Exercise directions:
From the entries below, copy every line that has the word "PToken".

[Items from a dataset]

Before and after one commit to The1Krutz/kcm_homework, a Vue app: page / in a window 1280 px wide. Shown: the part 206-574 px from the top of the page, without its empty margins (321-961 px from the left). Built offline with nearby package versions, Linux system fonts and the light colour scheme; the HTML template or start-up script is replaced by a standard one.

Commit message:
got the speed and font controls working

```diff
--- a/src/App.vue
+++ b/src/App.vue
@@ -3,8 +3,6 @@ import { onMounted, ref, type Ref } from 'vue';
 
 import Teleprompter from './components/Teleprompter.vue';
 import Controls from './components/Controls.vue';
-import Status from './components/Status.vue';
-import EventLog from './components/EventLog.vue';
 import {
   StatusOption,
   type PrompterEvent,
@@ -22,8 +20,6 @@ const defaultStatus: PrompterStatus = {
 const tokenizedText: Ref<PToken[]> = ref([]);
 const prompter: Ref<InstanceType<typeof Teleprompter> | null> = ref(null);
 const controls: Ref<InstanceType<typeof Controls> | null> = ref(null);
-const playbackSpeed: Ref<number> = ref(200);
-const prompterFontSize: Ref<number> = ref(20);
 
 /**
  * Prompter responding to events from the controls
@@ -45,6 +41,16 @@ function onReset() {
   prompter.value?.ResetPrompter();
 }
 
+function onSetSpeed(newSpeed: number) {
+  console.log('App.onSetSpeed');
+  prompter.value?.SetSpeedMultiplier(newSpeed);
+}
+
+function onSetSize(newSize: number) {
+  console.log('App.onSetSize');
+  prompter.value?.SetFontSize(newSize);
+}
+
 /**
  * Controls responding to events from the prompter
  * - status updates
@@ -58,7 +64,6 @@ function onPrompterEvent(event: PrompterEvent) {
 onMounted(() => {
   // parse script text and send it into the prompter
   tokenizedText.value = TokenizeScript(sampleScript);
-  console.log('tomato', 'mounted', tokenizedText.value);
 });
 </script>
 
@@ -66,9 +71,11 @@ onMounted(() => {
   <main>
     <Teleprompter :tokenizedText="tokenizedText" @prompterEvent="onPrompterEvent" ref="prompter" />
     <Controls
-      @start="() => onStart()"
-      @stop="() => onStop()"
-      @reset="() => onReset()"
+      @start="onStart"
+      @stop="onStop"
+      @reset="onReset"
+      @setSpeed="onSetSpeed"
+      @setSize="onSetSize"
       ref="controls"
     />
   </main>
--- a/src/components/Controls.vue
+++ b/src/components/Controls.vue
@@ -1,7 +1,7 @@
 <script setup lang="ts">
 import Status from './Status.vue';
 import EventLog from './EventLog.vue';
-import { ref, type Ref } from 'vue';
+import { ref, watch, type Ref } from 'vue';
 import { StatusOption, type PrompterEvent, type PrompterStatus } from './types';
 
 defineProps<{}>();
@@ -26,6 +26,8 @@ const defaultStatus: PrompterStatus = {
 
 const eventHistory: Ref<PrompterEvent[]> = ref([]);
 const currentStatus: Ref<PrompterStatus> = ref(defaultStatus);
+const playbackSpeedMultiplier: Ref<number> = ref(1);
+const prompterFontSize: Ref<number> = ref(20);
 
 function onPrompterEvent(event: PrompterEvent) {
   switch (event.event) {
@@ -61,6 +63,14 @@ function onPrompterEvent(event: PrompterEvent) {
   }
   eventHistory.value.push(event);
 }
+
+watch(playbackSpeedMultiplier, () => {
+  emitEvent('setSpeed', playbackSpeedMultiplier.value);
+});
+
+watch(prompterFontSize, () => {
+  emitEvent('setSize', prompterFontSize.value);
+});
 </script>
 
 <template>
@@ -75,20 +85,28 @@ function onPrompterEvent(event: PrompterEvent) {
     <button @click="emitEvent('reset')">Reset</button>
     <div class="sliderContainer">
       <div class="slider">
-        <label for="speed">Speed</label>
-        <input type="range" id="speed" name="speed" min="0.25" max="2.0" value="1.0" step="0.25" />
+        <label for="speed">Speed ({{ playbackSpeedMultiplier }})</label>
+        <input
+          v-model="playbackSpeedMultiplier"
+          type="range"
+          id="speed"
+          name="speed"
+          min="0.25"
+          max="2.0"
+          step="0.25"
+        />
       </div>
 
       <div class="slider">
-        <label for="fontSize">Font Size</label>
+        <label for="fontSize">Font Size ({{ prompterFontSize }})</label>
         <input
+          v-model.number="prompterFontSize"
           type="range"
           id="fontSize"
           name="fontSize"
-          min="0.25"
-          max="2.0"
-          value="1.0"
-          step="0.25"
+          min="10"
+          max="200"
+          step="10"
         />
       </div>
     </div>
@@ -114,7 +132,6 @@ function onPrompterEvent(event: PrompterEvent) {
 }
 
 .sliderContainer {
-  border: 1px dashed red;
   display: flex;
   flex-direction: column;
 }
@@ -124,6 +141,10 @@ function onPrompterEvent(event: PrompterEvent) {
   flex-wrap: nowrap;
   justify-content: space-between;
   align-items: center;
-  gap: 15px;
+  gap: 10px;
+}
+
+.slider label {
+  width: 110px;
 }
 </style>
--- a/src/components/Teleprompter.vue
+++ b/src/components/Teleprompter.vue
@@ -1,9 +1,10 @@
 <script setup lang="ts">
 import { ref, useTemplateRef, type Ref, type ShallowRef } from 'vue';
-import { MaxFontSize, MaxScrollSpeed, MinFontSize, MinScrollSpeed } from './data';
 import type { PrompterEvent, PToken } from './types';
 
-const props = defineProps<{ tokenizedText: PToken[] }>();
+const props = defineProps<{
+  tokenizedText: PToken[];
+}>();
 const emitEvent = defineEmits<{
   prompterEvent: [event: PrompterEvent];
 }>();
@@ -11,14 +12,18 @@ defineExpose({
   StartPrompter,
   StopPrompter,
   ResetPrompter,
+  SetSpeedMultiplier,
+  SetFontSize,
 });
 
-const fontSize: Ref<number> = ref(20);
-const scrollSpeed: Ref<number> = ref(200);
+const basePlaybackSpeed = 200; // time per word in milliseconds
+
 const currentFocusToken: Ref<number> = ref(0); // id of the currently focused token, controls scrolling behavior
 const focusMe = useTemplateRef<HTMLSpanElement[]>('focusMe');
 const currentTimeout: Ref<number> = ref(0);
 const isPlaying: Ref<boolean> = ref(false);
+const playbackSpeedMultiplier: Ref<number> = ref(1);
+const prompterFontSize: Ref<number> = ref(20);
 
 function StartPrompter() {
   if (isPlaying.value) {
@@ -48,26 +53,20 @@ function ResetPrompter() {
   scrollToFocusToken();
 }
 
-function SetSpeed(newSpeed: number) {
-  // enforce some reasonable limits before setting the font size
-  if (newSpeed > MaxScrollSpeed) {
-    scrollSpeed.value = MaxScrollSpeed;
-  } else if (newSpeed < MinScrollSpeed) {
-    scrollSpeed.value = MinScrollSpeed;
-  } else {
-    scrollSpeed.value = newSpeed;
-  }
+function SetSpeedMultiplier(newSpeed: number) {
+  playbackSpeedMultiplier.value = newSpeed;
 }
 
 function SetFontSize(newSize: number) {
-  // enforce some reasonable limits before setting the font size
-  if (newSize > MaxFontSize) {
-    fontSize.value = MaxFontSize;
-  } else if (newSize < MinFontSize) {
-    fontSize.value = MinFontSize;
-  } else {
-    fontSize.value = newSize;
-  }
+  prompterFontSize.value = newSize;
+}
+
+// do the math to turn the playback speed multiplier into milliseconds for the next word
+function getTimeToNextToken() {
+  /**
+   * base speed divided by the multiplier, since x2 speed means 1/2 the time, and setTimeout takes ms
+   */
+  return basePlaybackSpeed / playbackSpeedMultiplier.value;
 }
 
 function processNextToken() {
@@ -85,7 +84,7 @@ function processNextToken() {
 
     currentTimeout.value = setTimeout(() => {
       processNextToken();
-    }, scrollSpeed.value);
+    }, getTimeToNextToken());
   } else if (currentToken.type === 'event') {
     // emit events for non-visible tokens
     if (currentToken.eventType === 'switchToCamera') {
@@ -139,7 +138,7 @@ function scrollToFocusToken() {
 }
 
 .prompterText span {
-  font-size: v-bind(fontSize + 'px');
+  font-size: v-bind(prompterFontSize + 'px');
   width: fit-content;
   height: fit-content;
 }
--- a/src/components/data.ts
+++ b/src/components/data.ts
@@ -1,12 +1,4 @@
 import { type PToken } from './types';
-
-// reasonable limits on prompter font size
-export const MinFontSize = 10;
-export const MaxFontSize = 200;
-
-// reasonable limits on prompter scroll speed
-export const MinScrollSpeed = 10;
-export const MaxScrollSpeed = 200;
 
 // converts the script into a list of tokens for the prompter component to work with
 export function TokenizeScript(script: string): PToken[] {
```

Output of the exercise:
 const tokenizedText: Ref<PToken[]> = ref([]);
 import type { PrompterEvent, PToken } from './types';
-const props = defineProps<{ tokenizedText: PToken[] }>();
+  tokenizedText: PToken[];
 import { type PToken } from './types';
 export function TokenizeScript(script: string): PToken[] {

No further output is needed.